One of the main advantages of this method of preparing frozen food is that the freezing process takes only a few minutes. The exact time depends on the type of IQF freezer and the product. The short freezing prevents formation of large ice crystals in the product's cells, which destroys the membrane structures at the molecular level.[2][3] This makes the product keep its shape, colour, smell and taste after defrost, to a far greater extent.

Another advantage of IQF technology is its ability to separate units of the products during freezing, which produces a higher quality product compared to block freezing. This is important for food sustainability, as the consumer can defrost and use the exact quantity needed.

A growing demand in IQF products is registered at global level due to the higher quality of these products and to the benefit of having separately frozen pieces. IQF is also a common pre-treatment for freeze-drying food because both processes preserve the size, taste and cell structure of the food better than methods such as traditional block freezing or air drying.

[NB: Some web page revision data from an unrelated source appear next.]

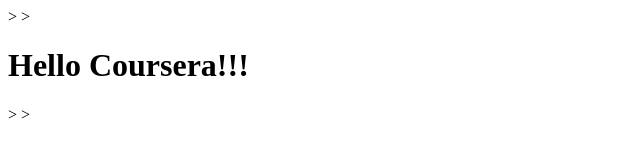
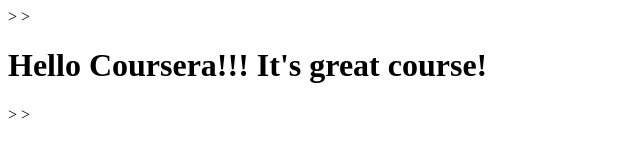
Before and after one commit to pe000304/coursera-test, a plain HTML site: page site/index.html in a window 1280 px wide. Shown: the whole page, without its empty margins (0-640 px from the left). Drawn offline with Linux system fonts and the light colour scheme.

Commit message:
Small additional to our page content

```diff
--- a/site/index.html
+++ b/site/index.html
@@ -4,6 +4,6 @@
     	<title>Hello world!!!</title>>
 	</head>>
 	<body>
-		<h1>Hello Coursera!!!</h1>>
+		<h1>Hello Coursera!!! It's great course!</h1>>
 	</body>>
 </html>
```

There is a range of IQF technologies, but the main concept is to transport the product into the freezer with the help of a processing line belt or infeed shaker. Inside the freezer, the product travels through the freezing zone and exits the other side. Product transport inside the freezer uses different technologies. Some freezers use transport belts similar to a conveyor belt. Others use bed plates that hold the product, and an asymmetrical movement makes the plate advance by itself through the freezer.[4] There are 2 main IQF technologies: mechanical IQF freezers and cryogenic IQF freezers.

Mechanical IQF freezers work on the principle of cold air circulation, which flows from underneath the bed plate or transport belt with the help of fans.[4] The cold airflow passes through the pieces of product in circular motions while the product is also advancing through the freezer towards the exit. The design and efficiency of this type of IQF freezers varies among manufacturers who seek to find the perfect balance of aerodynamics for an optimal freezing result. This technology has seen impressive improvements and developments during the past 20 years, being suited for an increasing range of products.[5]

Cryogenic IQF freezers immerse the product in liquid nitrogen at very low temperatures, freezing it rapidly while continuously moving the product to avoid block or lump formation.[5] Although this method shows good freezing results, it might lead to higher processing costs per weight of product due to the cost of the liquid nitrogen required.


  1. ^ Alfaro, Danilo. "IQF (Individually Quick Frozen)", Culinary Arts. August 26, 2016 Retrieved on July 28, 2016.
  2. ^ Editors of Encyclopædia Britannica "Individually quick-frozen method",Encyclopædia Britannica. Retrieved on July 28, 2016.
  3. ^ Pruthi, J. S. (1995). "Quick Freezing Preservation of Foods: Foods of animal origin", p. 14. Allied Publishers Limited. ISBN 81-7023-962-1.
  4. ^ a b Heldman, Dennis R. Hartel, Richard W (1997). "Principles of Food Processing", p. 123. Food Science Texts Series. ISBN 978-0-8342-1269-5.
  5. ^ a b Peterson, Randy "Cryogenic vs. Mechanical Freezers: The Best Uses for Each Method", Stellar Food For Thought. February 18, 2016. Retrieved on July 21, 2016.